* MATERIAL PROVIDED *
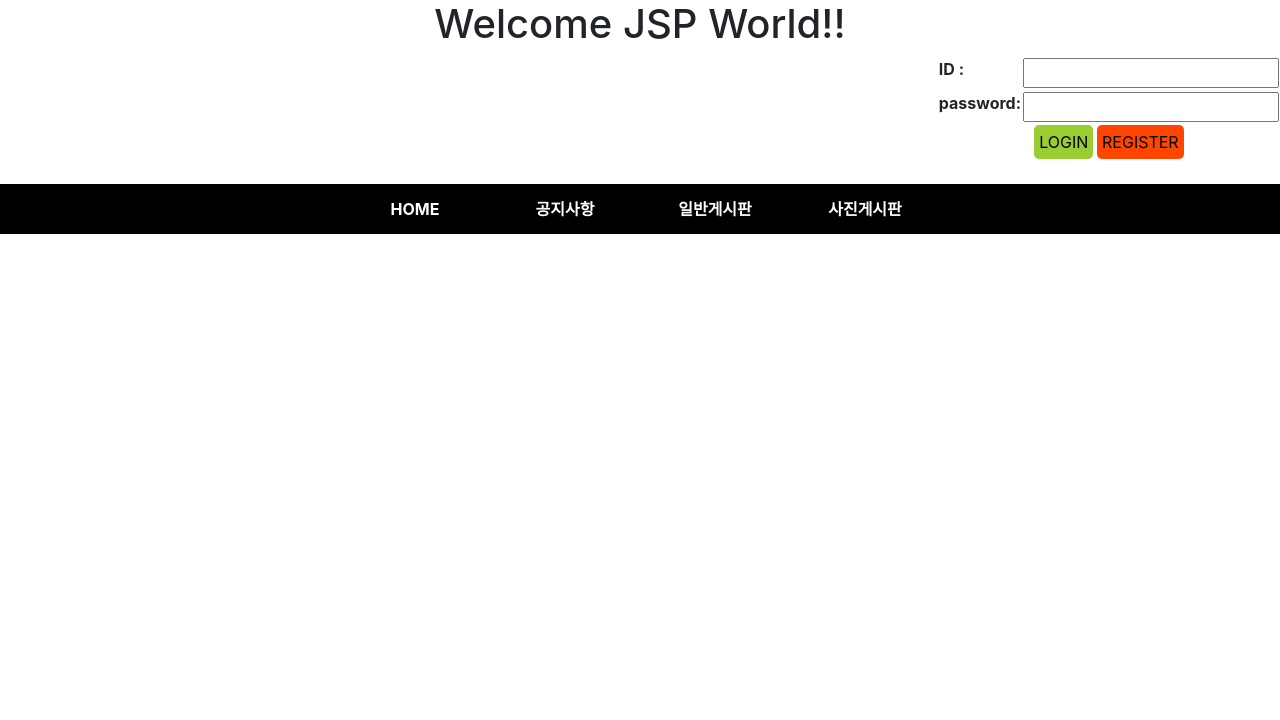
Repository: BrianH29/BH_webserver_workspace2
Page: http://localhost/jspProject/views/board/boardDetailView.jsp
These files come from the project's save history. The page is drawn as it stood at one moment and after the next save; the edit follows.
The browser window is 1280 px wide. The pictures show the whole page.
The page is served by Tomcat 9. Other server files are loaded and not shown.

Above is the page before, as saved 2020-09-15 04:50:04.

### jspProject/WebContent/views/board/boardDetailView.jsp
<%@ page language="java" contentType="text/html; charset=UTF-8"
    pageEncoding="UTF-8"%>
<!DOCTYPE html>
<html>
<head>
<meta charset="UTF-8">
<title>Insert title here</title>
</head>
<body>
	<%@include file="../common/menubar.jsp" %>
</body>
</html>

### jspProject/WebContent/views/common/menubar.jsp
<%@ page language="java" contentType="text/html; charset=UTF-8"
	pageEncoding="UTF-8"%>
<%@page import="com.kh.member.model.vo.Member" %>
<%
	String contextPath = request.getContextPath();

	Member loginUser = (Member)session.getAttribute("loginUser");
	// 로그인 전 : null
	// 로그인 후 : 로그인 성공한 회원정보들이 담겨있는 객체

	String alertMsg = (String)session.getAttribute("alertMsg");
	// > 서비스 요청 전: null
	// > 서비스 요청 성공 후 : alert띄어줄 메시지 문구
%>
<!DOCTYPE html>
<html>
<head>
<meta charset="UTF-8">
<title>Insert title here</title>
<style>
#loginForm, #userInfo {
	float: right;
}

#loginForm button {
	border: none;
	padding: 5px;
	border-radius: 5px;
}

#loginForm button:first-child {
	background: yellowgreen;
}

#loginForm button:last-child {
	background: orangered;
}

#userInfo a {
	color: black;
	text-decoration: none;
	font-size: 12px;
}

.navWrap {
	background: black;
}

.menu {
	display: table-cell;
	height: 50px;
	width: 150px;
}

.menu a {
	text-decoration: none;
	color: white;
	font-weight: bold;
	font-size: 16px;
	display: block;
	width: 100%;
	height: 100%;
	line-height: 50px;
}

.menu a:hover{text-decoration:none; color:white;}
.menu:hover {
	background: darkgrey;
}
</style>
<link rel="stylesheet" href="https://maxcdn.bootstrapcdn.com/bootstrap/4.5.2/css/bootstrap.min.css">
    <script src="https://ajax.googleapis.com/ajax/libs/jquery/3.5.1/jquery.min.js"></script>
    <script src="https://cdnjs.cloudflare.com/ajax/libs/popper.js/1.16.0/umd/popper.min.js"></script>
    <script src="https://maxcdn.bootstrapcdn.com/bootstrap/4.5.2/js/bootstrap.min.js"></script>

<script>
	$(function(){
		var msg = "<%= alertMsg %>"; //자바스크립트 변수

		if(msg != "null"){ // msg가 담겨있을 경우
			alert(msg);
			//알람창 띄어준 후에 session에 담긴 메세지 지워야됨
			//안그러면 menubar.jsp가 포함되어있는 페이지 열때마나다 alert 계속뜰거임
			<% session.removeAttribute("alertMsg"); %>
		}
	});//e.function
</script>
</head>
<body>
	<h1 align="center">Welcome JSP World!!</h1>

	<div class="loginArea">

		<% if(loginUser == null) { %>

		<!-- 1. 로그인 전에 보여지는 로그인 form -->
		<form id="loginForm" action="<%=request.getContextPath() %>/login.me" method="post">
			<table>
				<tr>
					<th><label for="userId">ID : </label></th>
					<td><input type="text" id="userId" name="userId" required></td>
				</tr>
				<tr>
					<th><label for="userPwd">password:</label></th>
					<td><input type="password" id="userPwd" name="userPwd"
						required></td>
				</tr>
				<tr>
					<th colspan="2" style="text-align:center;">
						<button type="submit">LOGIN</button>
						<button type="button" onclick="enrollPage();">REGISTER</button>
					</th>
				</tr>
			</table>
		</form>
		<script>
			function enrollPage(){
				//location.href="/jsp/views/member/memberEnrollForm.jsp";
				// 웹 어플리케이션의 디렉토리 구조가 url에 노출되면 보안에 위험

				// 단순한 정적인 페이지 이동이라고 해도 반드시 servlet 거쳐갈것!! => url에	 서블릿 매핑값만 노출됨!
				location.href="<%=request.getContextPath()%>/enrollForm.me";

			}
		</script>
		<%} else { %>
		<!-- 2.로그인 성공 후 보여지는 div-->
        <div id="userInfo">
            <b><%=loginUser.getUserName() %>님</b>의 방문을 환영합니다. <br><br>

            <div align="center">
                <a href="<%= contextPath %>/myPage.me">MyPage</a>
                <a href="<%=request.getContextPath() %>/logout.me">Logout</a>
            </div>
        </div>
		<%} %>

	</div> <!-- e.loginArea -->

	<br clear="both">
	<!-- 위 내용들 무시-->
	<br>

	<div class="navWrap" align="center">
		<div class="menu">
			<a href="<%= contextPath%>">HOME</a>
		</div>
		<div class="menu">
			<a href="<%= contextPath %>/list.no">공지사항</a>
		</div>
		<div class="menu">
			<a href="<%= contextPath%>/list.bo?currentPage=1">일반게시판</a>
		</div>
		<div class="menu">
			<a href="<%=contextPath%>/list.th">사진게시판</a>
		</div>
	</div>
</body>
</html>

After the next save:
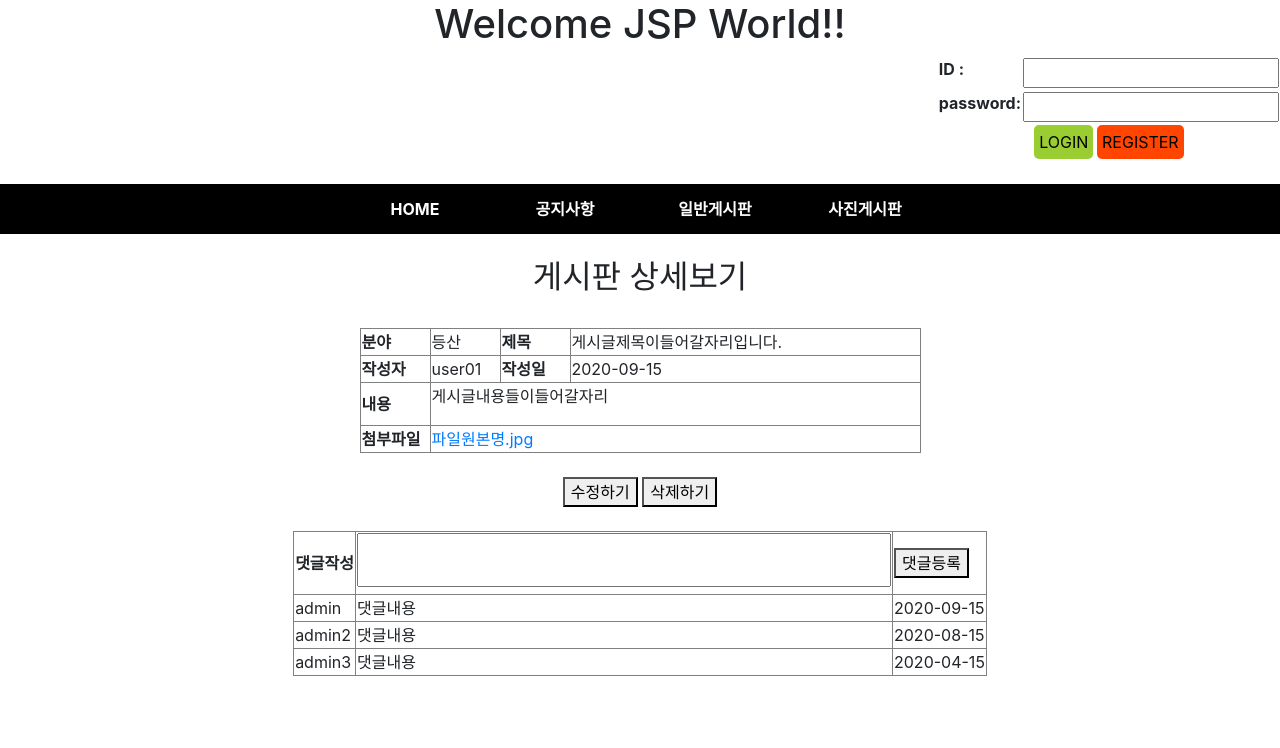
Saved 12 s later.
--- a/jspProject/WebContent/views/board/boardDetailView.jsp
+++ b/jspProject/WebContent/views/board/boardDetailView.jsp
@@ -8,5 +8,88 @@
 </head>
 <body>
 	<%@include file="../common/menubar.jsp" %>
+
+	<div class="outer">
+      <br />
+      <h2 align="center">게시판 상세보기</h2>
+      <br />
+
+      <table id="detailArea" align="center" border="1">
+        <tr>
+          <th width="70">분야</th>
+          <td width="70">등산</td>
+          <!--카테고리명-->
+          <th width="70">제목</th>
+          <td width="350">게시글제목이들어갈자리입니다.</td>
+        </tr>
+        <tr>
+          <th>작성자</th>
+          <td>user01</td>
+          <!--작성자아이디-->
+          <th>작성일</th>
+          <td>2020-09-15</td>
+          <!--작성일-->
+        </tr>
+        <tr>
+          <th>내용</th>
+          <td colspan="3">
+            <p>게시글내용들이들어갈자리</p>
+            <!--게시글내용-->
+          </td>
+        </tr>
+        <tr>
+          <th>첨부파일</th>
+          <td colspan="3">
+            <!--첨부파일이 없을 경우-->
+            <!-- 첨부파일이 없습니다. -->
+
+            <!--첨부파일이 있을 경우-->
+            <a href="jsp/resources/board_upfiles/파일수정명.jpg"
+              >파일원본명.jpg</a
+            >
+          </td>
+        </tr>
+      </table>
+
+      <br />
+
+      <!-- 로그인한 사용자가 게시글작성자일 경우-->
+      <div align="center">
+        <button>수정하기</button>
+        <button>삭제하기</button>
+      </div>
+      <br />
+      <div id="replyArea">
+        <table border="1" align="center">
+          <thead>
+            <tr>
+              <th>댓글작성</th>
+              <td>
+                <textarea cols="50" row="3" style="resize: none"></textarea>
+              </td>
+              <td><button>댓글등록</button></td>
+            </tr>
+          </thead>
+          <tbody>
+            <tr>
+              <td>admin</td>
+              <td>댓글내용</td>
+              <td>2020-09-15</td>
+            </tr>
+            <tr>
+              <td>admin2</td>
+              <td>댓글내용</td>
+              <td>2020-08-15</td>
+            </tr>
+            <tr>
+              <td>admin3</td>
+              <td>댓글내용</td>
+              <td>2020-04-15</td>
+            </tr>
+          </tbody>
+        </table>
+        <br /><br /><br />
+      </div>
+    </div>
 </body>
 </html>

* WORK TO BE COMPLETED *
Where a line of the material holds the word "null", copy that line.

* THE COMPLETED TASK *
	// 로그인 전 : null
	// > 서비스 요청 전: null
		if(msg != "null"){ // msg가 담겨있을 경우
		<% if(loginUser == null) { %>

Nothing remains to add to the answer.